Benoit is among a number of South Sound residents who take advantage of a housing list that circulates among legislative staff each session, said Gerry Sheehan, staff coordinator for the Legislative Information Center.
Sheehan said a new housing list is compiled each year with an estimated 150 to 200 listings of rooms, apartments and homes that are available to rent.
The list is then made available to legislative aides, interns and lawmakers, but not lobbyists, he said.
The session's impact on the Thurston County real estate market has caught the attention of the Economic Development Council of Thurston County.
It is now beginning to gauge the effect of all spending in the county related to the session, said Michael Cade, the council's executive director.
"We've started that process, but I haven't gone far enough to say it's significant (impact) or not," Cade said. "We want to treat government as a business. It is an economic sector."
This session Benoit has rented out a room in her 2,200-square-foot home for $450 a month to Kevin Hulten, a legislative assistant to Sen. Steve Hobbs, D-Lake Stevens.
Investing the income
With rental income that Benoit has earned over the years, she has invested in new carpeting in her home.
"This year I've already bought a digital camera and a new computer," Benoit said.
Hulten, 27, who continues to pay rent for a place in Lake Stevens, describes the housing list as a great resource that allowed him to find inexpensive lodging near the Capitol Campus.
"I just need somewhere where I can crash," he said.
Sen. Janea Holmquist, R-Moses Lake, who spent three years in the House of Representatives before joining the state Senate, has consulted the housing list before.
During her time in Olympia, she has rented furnished and unfurnished apartments and a mother-in-law suite, but today she rents a room in a friend's home in Boston Harbor.
"I've done a gamut of things," Holmquist said.
Other lawmakers have put down more permanent roots.
Sarah McIntosh, who developed the West Bay condominiums known as Smyth Landing, has sold a condo this session.
"This is the first year to try out the (housing) list," she said, adding that it took about two weeks to secure a buyer. "I highly recommend it to any property owner."
The condo buyer, Sen. Chris Marr, D-Spokane, could not be reached to comment, but he paid $400,000 for the property, according to Thurston County Assessor records.
Besides the effect on the South Sound real estate market, lobbyists who converge on Olympia each legislative session, also inject a healthy amount of cash into the Thurston County economy.

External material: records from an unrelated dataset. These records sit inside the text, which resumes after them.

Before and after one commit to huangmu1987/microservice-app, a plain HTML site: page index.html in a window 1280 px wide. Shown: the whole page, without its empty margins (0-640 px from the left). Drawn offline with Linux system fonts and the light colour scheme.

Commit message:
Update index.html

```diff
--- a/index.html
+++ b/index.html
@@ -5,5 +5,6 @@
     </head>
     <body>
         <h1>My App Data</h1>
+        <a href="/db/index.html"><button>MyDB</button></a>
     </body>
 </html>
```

In 2006, total spending by lobbyists statewide was $40 million, according to the state Public Disclosure Commission.
PDC Spokeswoman Lori Anderson said the agency doesn't track those numbers by spending per county, but lobbyist Denny Eliason of Alliances Northwest estimated that 75 percent of the $40 million was spent in South Sound.
Last year, Alliances Northwest racked up about $42,000 in expenses, of which 20 percent to 25 percent was spent on entertainment, Eliason said.

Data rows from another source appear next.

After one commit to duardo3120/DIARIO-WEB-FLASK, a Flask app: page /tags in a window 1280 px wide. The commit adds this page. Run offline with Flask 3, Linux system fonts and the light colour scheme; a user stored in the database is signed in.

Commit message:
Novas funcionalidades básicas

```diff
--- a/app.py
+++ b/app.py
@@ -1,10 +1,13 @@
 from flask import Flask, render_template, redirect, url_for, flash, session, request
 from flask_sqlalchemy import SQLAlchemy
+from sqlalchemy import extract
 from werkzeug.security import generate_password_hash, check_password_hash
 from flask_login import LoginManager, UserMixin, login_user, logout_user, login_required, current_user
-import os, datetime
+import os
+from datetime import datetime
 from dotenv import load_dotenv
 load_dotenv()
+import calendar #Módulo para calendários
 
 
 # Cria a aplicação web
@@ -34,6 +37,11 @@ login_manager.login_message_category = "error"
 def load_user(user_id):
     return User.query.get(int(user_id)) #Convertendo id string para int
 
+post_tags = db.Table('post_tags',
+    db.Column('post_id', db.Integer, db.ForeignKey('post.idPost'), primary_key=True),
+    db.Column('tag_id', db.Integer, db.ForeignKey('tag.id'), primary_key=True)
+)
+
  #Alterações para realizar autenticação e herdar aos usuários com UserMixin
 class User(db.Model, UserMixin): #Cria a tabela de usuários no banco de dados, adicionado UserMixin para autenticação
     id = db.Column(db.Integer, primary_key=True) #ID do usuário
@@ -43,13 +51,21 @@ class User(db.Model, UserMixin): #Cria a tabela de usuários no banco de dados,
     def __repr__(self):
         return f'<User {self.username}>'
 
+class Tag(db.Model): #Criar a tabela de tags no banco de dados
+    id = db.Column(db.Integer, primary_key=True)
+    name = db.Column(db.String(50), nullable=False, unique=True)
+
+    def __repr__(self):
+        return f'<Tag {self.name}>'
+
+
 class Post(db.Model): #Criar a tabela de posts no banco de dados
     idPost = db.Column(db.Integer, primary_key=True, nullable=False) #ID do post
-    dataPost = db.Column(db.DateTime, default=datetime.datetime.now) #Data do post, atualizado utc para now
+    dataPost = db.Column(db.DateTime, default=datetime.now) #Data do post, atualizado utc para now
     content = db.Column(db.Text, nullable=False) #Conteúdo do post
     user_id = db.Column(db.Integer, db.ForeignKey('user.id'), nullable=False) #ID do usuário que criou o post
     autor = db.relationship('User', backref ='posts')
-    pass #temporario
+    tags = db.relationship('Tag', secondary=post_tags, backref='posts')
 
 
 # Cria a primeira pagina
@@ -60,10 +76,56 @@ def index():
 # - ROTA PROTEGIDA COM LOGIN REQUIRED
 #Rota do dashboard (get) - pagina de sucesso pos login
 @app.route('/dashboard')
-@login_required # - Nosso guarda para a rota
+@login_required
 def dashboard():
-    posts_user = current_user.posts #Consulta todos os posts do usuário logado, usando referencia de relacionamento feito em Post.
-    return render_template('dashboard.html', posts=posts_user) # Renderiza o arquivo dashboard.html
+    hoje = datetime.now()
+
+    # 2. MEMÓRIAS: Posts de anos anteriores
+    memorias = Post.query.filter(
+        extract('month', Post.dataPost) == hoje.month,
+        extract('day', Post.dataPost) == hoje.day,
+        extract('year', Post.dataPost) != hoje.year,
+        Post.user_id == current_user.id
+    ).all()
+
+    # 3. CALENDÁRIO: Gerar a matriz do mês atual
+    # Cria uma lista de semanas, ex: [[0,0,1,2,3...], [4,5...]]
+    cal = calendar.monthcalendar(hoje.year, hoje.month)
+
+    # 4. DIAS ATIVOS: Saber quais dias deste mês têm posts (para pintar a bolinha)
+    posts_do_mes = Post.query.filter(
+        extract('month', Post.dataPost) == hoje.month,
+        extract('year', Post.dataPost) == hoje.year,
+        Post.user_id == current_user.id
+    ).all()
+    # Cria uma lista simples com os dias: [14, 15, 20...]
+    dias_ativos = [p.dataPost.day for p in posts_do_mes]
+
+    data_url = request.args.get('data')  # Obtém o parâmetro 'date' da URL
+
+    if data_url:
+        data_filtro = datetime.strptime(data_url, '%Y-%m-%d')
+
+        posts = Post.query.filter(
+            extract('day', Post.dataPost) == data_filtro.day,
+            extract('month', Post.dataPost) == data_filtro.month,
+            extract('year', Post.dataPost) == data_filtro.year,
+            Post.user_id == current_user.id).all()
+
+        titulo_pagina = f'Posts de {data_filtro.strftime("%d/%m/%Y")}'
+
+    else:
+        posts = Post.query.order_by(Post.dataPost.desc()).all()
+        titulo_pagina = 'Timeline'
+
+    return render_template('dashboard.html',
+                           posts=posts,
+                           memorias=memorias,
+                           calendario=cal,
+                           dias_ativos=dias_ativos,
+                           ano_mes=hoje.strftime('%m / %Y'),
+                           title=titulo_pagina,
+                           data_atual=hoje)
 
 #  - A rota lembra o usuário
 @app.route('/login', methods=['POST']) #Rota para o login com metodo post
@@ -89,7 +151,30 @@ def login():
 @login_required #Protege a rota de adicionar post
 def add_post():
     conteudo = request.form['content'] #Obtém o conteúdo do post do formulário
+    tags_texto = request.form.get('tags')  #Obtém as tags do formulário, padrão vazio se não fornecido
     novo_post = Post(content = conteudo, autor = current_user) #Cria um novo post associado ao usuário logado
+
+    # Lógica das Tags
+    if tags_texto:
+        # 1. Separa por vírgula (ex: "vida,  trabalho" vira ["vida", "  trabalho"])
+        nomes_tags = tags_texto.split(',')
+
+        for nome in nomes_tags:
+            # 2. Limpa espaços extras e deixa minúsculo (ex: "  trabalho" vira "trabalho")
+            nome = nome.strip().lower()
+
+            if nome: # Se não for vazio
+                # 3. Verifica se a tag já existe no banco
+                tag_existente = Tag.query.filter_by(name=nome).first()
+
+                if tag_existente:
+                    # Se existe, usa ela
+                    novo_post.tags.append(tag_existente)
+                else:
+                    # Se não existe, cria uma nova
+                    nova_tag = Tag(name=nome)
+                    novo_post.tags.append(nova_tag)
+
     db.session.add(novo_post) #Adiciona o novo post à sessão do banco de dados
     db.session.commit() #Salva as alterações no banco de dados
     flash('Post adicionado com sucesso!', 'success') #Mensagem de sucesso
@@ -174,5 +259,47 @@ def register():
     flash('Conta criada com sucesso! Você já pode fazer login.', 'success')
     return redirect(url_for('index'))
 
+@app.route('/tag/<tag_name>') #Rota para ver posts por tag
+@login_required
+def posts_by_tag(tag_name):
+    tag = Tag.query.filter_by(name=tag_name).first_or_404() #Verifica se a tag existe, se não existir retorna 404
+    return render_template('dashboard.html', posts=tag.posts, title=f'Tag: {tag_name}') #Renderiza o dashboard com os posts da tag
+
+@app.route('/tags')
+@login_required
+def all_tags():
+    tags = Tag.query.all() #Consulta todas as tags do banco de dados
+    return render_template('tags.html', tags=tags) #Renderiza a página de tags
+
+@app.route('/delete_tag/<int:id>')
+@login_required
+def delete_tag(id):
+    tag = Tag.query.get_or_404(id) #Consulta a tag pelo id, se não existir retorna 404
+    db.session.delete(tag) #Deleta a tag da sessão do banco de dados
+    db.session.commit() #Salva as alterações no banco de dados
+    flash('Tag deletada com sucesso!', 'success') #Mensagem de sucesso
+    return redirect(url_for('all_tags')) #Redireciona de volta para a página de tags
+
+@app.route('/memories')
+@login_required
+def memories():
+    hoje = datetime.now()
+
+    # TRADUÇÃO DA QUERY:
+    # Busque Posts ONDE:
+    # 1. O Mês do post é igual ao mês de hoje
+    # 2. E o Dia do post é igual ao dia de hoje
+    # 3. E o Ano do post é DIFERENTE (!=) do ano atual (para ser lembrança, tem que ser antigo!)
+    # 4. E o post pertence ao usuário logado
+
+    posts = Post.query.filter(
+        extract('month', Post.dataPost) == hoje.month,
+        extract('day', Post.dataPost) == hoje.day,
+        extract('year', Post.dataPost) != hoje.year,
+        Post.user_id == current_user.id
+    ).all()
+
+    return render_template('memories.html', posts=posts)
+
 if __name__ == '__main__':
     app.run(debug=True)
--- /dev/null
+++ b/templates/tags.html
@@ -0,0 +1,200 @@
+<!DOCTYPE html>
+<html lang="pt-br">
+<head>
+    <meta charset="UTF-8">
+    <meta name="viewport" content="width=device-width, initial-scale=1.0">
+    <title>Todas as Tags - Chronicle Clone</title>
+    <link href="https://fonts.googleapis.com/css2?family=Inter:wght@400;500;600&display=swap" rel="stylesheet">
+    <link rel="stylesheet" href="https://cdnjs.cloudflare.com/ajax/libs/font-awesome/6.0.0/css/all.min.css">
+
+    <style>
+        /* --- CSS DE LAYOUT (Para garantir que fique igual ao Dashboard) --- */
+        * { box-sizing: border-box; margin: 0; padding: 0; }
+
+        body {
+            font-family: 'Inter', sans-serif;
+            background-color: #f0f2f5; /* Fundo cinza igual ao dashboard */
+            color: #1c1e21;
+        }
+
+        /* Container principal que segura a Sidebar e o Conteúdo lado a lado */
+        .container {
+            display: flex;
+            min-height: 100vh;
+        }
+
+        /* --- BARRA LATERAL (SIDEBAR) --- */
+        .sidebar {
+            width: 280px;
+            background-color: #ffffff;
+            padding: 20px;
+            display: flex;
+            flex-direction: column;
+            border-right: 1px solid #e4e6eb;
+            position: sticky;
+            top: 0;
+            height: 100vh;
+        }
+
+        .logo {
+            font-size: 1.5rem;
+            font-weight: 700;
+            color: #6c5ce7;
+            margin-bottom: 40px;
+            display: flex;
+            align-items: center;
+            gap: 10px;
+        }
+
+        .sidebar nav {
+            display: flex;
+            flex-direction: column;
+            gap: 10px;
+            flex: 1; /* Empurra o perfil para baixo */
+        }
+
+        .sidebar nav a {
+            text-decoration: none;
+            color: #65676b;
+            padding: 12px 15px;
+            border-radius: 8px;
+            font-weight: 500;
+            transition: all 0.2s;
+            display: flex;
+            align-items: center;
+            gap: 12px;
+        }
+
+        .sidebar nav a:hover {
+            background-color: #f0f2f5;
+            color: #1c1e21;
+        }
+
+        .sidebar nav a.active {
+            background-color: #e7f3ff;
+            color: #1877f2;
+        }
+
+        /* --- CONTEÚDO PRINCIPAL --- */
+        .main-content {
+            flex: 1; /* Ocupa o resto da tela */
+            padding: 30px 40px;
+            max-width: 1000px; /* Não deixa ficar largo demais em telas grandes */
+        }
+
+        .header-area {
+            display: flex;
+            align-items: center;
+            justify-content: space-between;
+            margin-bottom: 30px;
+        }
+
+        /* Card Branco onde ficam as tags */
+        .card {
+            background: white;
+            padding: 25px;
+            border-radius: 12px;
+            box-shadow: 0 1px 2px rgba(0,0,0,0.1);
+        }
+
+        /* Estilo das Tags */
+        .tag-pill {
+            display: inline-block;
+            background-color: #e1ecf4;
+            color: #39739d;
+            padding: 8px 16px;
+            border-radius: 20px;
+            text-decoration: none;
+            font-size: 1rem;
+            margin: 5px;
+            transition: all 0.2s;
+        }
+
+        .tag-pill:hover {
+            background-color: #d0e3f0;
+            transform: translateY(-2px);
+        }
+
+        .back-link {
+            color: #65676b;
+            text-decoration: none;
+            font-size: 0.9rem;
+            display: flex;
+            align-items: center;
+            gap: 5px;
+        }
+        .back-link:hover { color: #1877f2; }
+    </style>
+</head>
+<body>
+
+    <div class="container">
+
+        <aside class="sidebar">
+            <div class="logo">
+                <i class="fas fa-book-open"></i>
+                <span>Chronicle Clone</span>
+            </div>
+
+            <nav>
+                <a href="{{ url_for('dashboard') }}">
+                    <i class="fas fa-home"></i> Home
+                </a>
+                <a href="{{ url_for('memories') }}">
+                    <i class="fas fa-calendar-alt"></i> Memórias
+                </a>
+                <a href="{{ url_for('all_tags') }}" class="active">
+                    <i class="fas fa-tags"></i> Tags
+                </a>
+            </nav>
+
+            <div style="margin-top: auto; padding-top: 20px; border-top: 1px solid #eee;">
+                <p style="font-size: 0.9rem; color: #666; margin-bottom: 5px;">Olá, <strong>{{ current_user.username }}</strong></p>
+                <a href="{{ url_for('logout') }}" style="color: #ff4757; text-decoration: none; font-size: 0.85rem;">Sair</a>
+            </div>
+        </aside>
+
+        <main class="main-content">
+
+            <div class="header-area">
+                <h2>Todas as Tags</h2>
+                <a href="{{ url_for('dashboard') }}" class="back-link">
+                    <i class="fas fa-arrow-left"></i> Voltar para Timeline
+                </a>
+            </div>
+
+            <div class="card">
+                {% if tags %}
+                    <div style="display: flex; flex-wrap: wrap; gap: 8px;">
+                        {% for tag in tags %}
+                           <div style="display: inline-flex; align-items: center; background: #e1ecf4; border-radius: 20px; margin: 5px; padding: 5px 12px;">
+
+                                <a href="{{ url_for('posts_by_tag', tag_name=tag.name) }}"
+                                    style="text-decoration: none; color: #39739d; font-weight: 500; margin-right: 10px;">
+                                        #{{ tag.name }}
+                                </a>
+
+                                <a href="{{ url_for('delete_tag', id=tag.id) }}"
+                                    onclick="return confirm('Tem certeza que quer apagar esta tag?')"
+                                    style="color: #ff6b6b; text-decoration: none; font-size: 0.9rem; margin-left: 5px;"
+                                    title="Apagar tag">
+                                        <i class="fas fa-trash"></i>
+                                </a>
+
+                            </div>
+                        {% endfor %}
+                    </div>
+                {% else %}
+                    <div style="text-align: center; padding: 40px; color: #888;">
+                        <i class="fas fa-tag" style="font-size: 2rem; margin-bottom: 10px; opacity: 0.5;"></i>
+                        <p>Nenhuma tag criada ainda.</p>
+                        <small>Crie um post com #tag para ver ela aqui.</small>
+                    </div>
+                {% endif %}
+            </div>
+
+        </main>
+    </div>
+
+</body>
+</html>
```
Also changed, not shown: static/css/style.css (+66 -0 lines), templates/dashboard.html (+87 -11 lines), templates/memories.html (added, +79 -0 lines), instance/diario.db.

Debbie Gaetz, who acts as kind of an executive director for an association of lobbyists known as the Third House, said lobbyists spend money on dry cleaning, groceries, restaurants, movies, setting up utilities at home and renting movies at the store.
"They (lobbyists) purchase everything that they do back home," Gaetz said. "Some entertain more, and some are on limited budgets."

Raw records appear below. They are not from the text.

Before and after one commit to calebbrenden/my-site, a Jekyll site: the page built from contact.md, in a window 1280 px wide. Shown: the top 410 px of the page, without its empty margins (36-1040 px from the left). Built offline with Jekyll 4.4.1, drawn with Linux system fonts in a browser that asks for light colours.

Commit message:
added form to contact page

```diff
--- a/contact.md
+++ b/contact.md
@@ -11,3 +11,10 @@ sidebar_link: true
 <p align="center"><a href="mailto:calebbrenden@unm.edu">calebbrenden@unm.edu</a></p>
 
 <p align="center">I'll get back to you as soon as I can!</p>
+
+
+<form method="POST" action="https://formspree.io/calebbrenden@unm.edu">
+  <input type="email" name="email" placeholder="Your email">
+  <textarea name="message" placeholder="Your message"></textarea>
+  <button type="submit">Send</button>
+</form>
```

Typical restaurant destinations for lobbyists and their clients include Falls Terrace in Tumwater, and the Olympia restaurants Budd Bay Cafe, Mercato and Anthony's, she said.
Ralph Lund, longtime general manager and executive chef of Falls Terrace in Tumwater, told The Olympian last month that he expects to see somewhere between a 10 percent and 20 percent gain in business as a result of the legislative session.
Hotels also welcome the arrival of each session.
Business at the Governor Hotel in downtown Olympia increases about 20 percent during the legislative session, general manager Sandra Miller said.
"We love them," she said.